As his parents fight, the camera stays on Atoine shaking in his bed. The audience is a key witness to the trauma slowly forming. The 400 Blows is like Joker with character development. Rather than hearing about how he got messed up, we get to see it. In Joker, the protagonist mentions being tied to a radiator as a child, in The 400 Blows we see the radiator. We see his parents’ negative traits reflected his actions. Lying to his teacher, smoking cigarettes, and a growing disdain for education. He hits fellow students the way his dad hits him, he lies like his mom does to his dad, and he smokes like an adult. 

The 400 Blows shows the reality of life. It is all a balance, so it shows the good times with the bad. Life isn’t always horrible, so it’s an appropriate reminder to show the moments of joy. Unfortunately, those moments are few and far in-between. Antoine struggles to overcome poverty and a dying family. The Amigos struggle to overcome the loss of their home and career. They are lost in Mexico while Antoine is lost in his own mind. The songs that accompany him throughout the film are sounds he’s imagining. He is a child growing up too fast and the Amigos are men who haven’t grown up yet. Neither are leading lives that would be considered normal, but both are plausible.  

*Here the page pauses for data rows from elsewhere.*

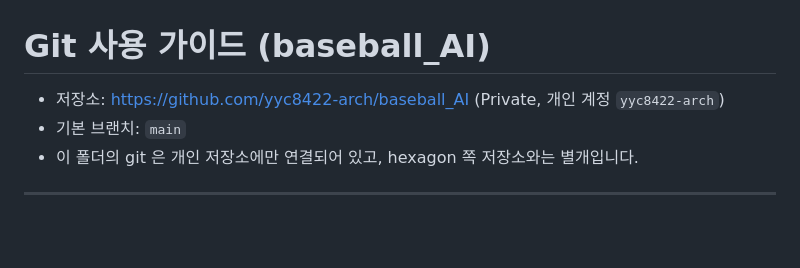
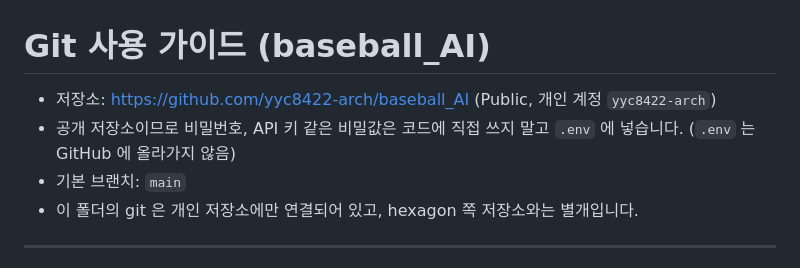
Before and after one commit to yyc8422-arch/baseball_AI, a Markdown page: GIT_GUIDE.md, the part around the change. Rendered like a GitHub page; blank space fills up the shorter version.

Commit message:
문서: 저장소 공개 전환 반영 및 비밀값 관리 안내 추가
Co-Authored-By: Claude Opus 5.5 <noreply@anthropic.com>

```diff
--- a/GIT_GUIDE.md
+++ b/GIT_GUIDE.md
@@ -1,6 +1,7 @@
 # Git 사용 가이드 (baseball_AI)
 
-- 저장소: https://github.com/yyc8422-arch/baseball_AI (Private, 개인 계정 `yyc8422-arch`)
+- 저장소: https://github.com/yyc8422-arch/baseball_AI (Public, 개인 계정 `yyc8422-arch`)
+- 공개 저장소이므로 비밀번호, API 키 같은 비밀값은 코드에 직접 쓰지 말고 `.env` 에 넣습니다. (`.env` 는 GitHub 에 올라가지 않음)
 - 기본 브랜치: `main`
 - 이 폴더의 git 은 개인 저장소에만 연결되어 있고, hexagon 쪽 저장소와는 별개입니다.
 
```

In The 400 Blows, Antoine steals a typewriter. This is one of the main action sequences in the film. When he is in the act of stealing, close-up shots are ushered in. It conveys his tunnel vision in the operation. If he gets caught, the audience would find out just as he does. The camera is placed no more than five feet in front of him, bringing us closer to the action and mind of Antoine. Until he’s free from the building, every shot serves to build tension. The audience never knows if there are people around or if he’s about to get caught. It’s nerve-wracking for him and the viewer. 

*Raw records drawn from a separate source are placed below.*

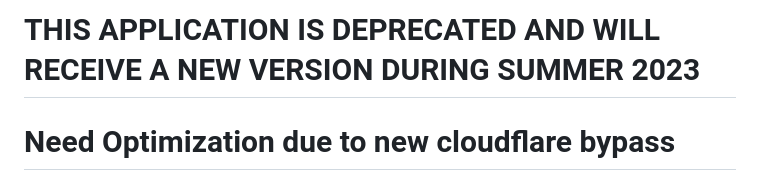
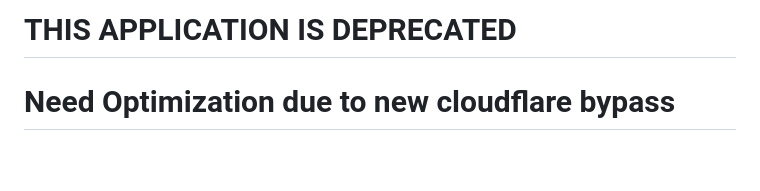
Before and after one commit to AlexArtaud-Dev/MangAnime-V1, a Markdown page: README.md, the part around the change. Drawn GitHub-style; blank space fills up the shorter version.

```diff
--- a/README.md
+++ b/README.md
@@ -1,4 +1,4 @@
-# THIS APPLICATION IS DEPRECATED AND WILL RECEIVE A NEW VERSION DURING SUMMER 2023
+# THIS APPLICATION IS DEPRECATED
 
 # Need Optimization due to new cloudflare bypass
 
```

Antoine ends up surrounded by misunderstood boys just like him. They all understand his pain and share lament over their parents and adults alike. They form a community. He finally feels like he belongs. The Amigos end up surrounded by people who look just like them as well. Granted, they are the citizens of Santa Poco, but they dress identically to the Amigos for the final battle. After being cast as outsiders the entire film, their acceptance comes in the form of their identity. Their uniforms separate them from everyone around the entire film, the conclusion serves to show that they are one with them.

Where The Three Amigos starts, The 400 Blows ends. Antoine fights the entire movie for freedom, and he finally gets it. Culminating with a powerful scene of him running, paired up with silence until he reaches his destination, the final scene is jaw-dropping. The Amigos begin their film leaving their corrupt organization to embark on a new journey. Antoine ends his film doing the same. His run is euphoric. He’s ran away several times, but this one is different. This time it’s definite. It’s not community that he was looking for all along, it was just acceptance. Now that he has it, he can move on. 

As the music slowly strips back into just an acoustic guitar playing the theme, the camera tracks his jog all the way into the edge of the beach. The music slows and he looks into the camera, as if to say, “on to the next one”. This version of the theme song acts as closure. By providing similar opening and closing marks to a narrative, unity is guaranteed. The Three Amigos closes with their theme song in the background of a credits sequence over a sunset. The 400 Blows ends with a stare into the camera and a cut to black. The Amigos story is over, but Antoine’s will go on. It takes 400 blows for Antoine to finally make it out, but where is he going to next?       


Prince, S. (2012). Movies and Meaning: An introduction to film. Harlow, Essex: Pearson.

Neupert, R. (1989). The Musical Score As Closure Device in “The 400 Blows”. Allegheny College: Stable.